The appearance in 1997 of the British Geological Survey's memoir on Rum was followed by a period of intense research, leading to upwards of 35 papers, books and other articles. The scope of these publications, and the research progress over the last 15 years since publication of the memoir, is reviewed here. Igneous activity on Rum was short lived, possibly only ca. 500 ka, and, at about 60.5 Ma. The Rum central complex thus pre-dates the nearby Skye central complex. The earliest, acidic and mixed acidic/basic magmatism on Rum involved both shallow intrusions and ignimbrite eruptions into a collapsing caldera bound by the Main Ring Fault, a structure which probably also exercised a structural influence on subsequent mafic and ultrabasic magmatism.
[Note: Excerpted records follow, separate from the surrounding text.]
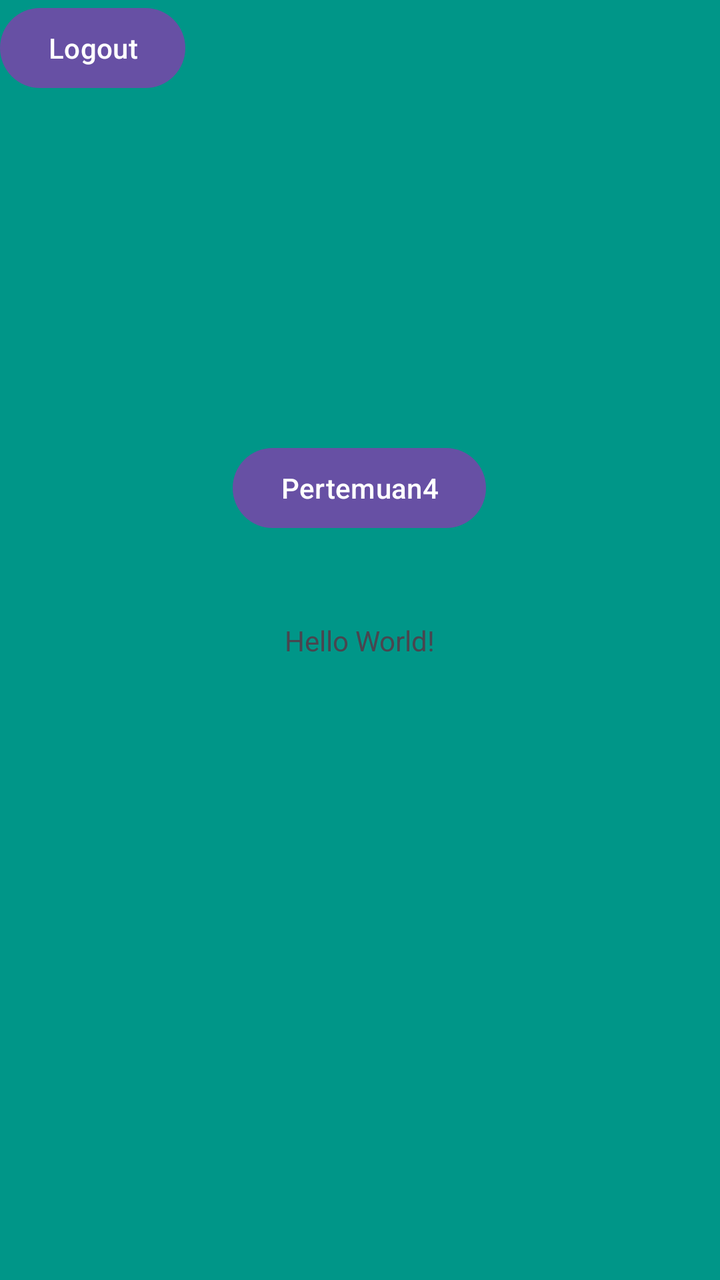
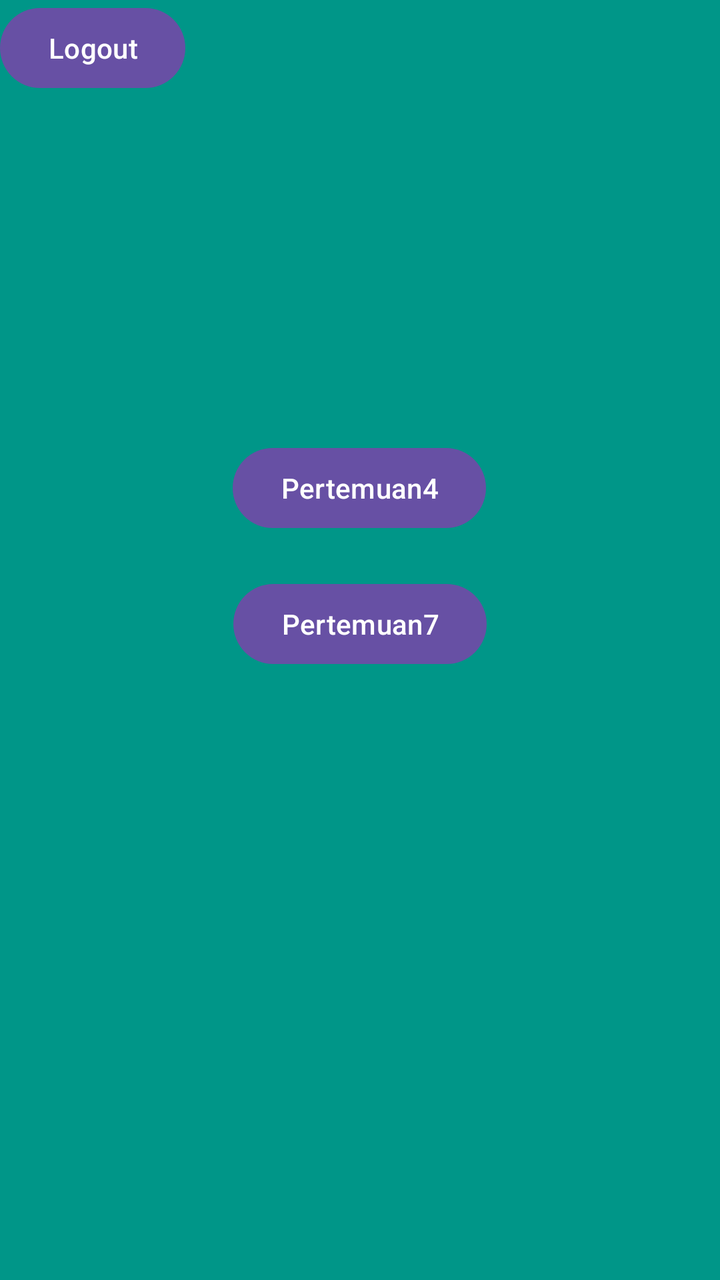

The first picture is an Android layout as it rendered before a commit; the second is the same layout after the commit. The layout source and the unified diff follow.
<!-- AndroidManifest.xml: application theme Theme.PutriApps -->
<!-- res/layout/activity_main.xml -->
<?xml version="1.0" encoding="utf-8"?>
<androidx.constraintlayout.widget.ConstraintLayout xmlns:android="http://schemas.android.com/apk/res/android"
    xmlns:app="http://schemas.android.com/apk/res-auto"
    xmlns:tools="http://schemas.android.com/tools"
    android:id="@+id/main"
    android:layout_width="match_parent"
    android:layout_height="match_parent"
    android:background="@color/bg"
    tools:context=".MainActivity">

    <TextView
        android:id="@+id/textView"
        android:layout_width="wrap_content"
        android:layout_height="wrap_content"
        android:text="Hello World!"
        app:layout_constraintBottom_toBottomOf="parent"
        app:layout_constraintEnd_toEndOf="parent"
        app:layout_constraintStart_toStartOf="parent"
        app:layout_constraintTop_toTopOf="parent" />


    <Button
        android:id="@+id/button1"
        android:layout_width="wrap_content"
        android:layout_height="wrap_content"
        android:layout_marginTop="220dp"
        android:text="Pertemuan4"
        app:layout_constraintEnd_toEndOf="parent"
        app:layout_constraintHorizontal_bias="0.498"
        app:layout_constraintStart_toStartOf="parent"
        app:layout_constraintTop_toTopOf="parent" />

    <Button
        android:id="@+id/btnLogout"
        android:layout_width="wrap_content"
        android:layout_height="wrap_content"
        android:text="Logout"/>

</androidx.constraintlayout.widget.ConstraintLayout>
<!-- resources referenced by this layout -->
<resources>
  <color name="bg">#009688</color>
  <style name="Theme.PutriApps" parent="Base.Theme.PutriApps" />
  <style name="Base.Theme.PutriApps" parent="Theme.Material3.DayNight.NoActionBar">
          
          
      </style>
</resources>

<!-- the commit's change to res/layout/activity_main.xml (unified diff, before → after) -->
@@ -31,6 +31,16 @@
         app:layout_constraintTop_toTopOf="parent" />
 
     <Button
+        android:id="@+id/button2"
+        android:layout_width="wrap_content"
+        android:layout_height="wrap_content"
+        android:layout_marginTop="288dp"
+        android:text="Pertemuan7"
+        app:layout_constraintEnd_toEndOf="parent"
+        app:layout_constraintStart_toStartOf="parent"
+        app:layout_constraintTop_toTopOf="parent" />
+
+    <Button
         android:id="@+id/btnLogout"
         android:layout_width="wrap_content"
         android:layout_height="wrap_content"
Subsequent emplacement of gabbros and ultrabasic rocks caused only limited thermal metamorphism of the surrounding Torridonian sandstones, contrasting markedly with the intense alteration of uplifted masses of Lewisian gneiss within the ring fault. Detailed textural studies on the gabbroic and ultrabasic rocks allow distinction between intrusive peridotites and peridotite that formed as part of the classic layered units of Rum and, furthermore, this work and that on the chromite seams and veins in these rocks shows that movements of trapped magma and magma derived from later intrusions, may produce textures and structures hitherto regarded as primary features of cumulate rocks. Rare picritic dykes provide an indication of likely parent magma for the mafic and ultrabasic rocks, but these and other magmatic rocks on Rum have all undergone varying degrees of crustal contamination, involving both Lewisian granulite and amphibolite crust but, notably, not Moine rocks as at Ardnamurchan. Sulphides in the chromite seams and ultrabasic rocks show possible influences from assimilated Jurassic sediments. From recent apatite fission track studies it seems likely that Rum, in common with other Palaeogene centres, underwent a brief, but significantly younger (Mesozoic) heating event.
Place, publisher, year, edition, pages
2011. Vol. 27, no 5, 184-193 p.
Earth and Related Environmental Sciences
Research subject Earth Science with specialization in Mineral Chemistry, Petrology and Tectonics
IdentifiersURN: urn:nbn:se:uu:diva-161474DOI: 10.1111/j.1365-2451.2011.00808.xOAI: oai:DiVA.org:uu-161474DiVA: diva2:456204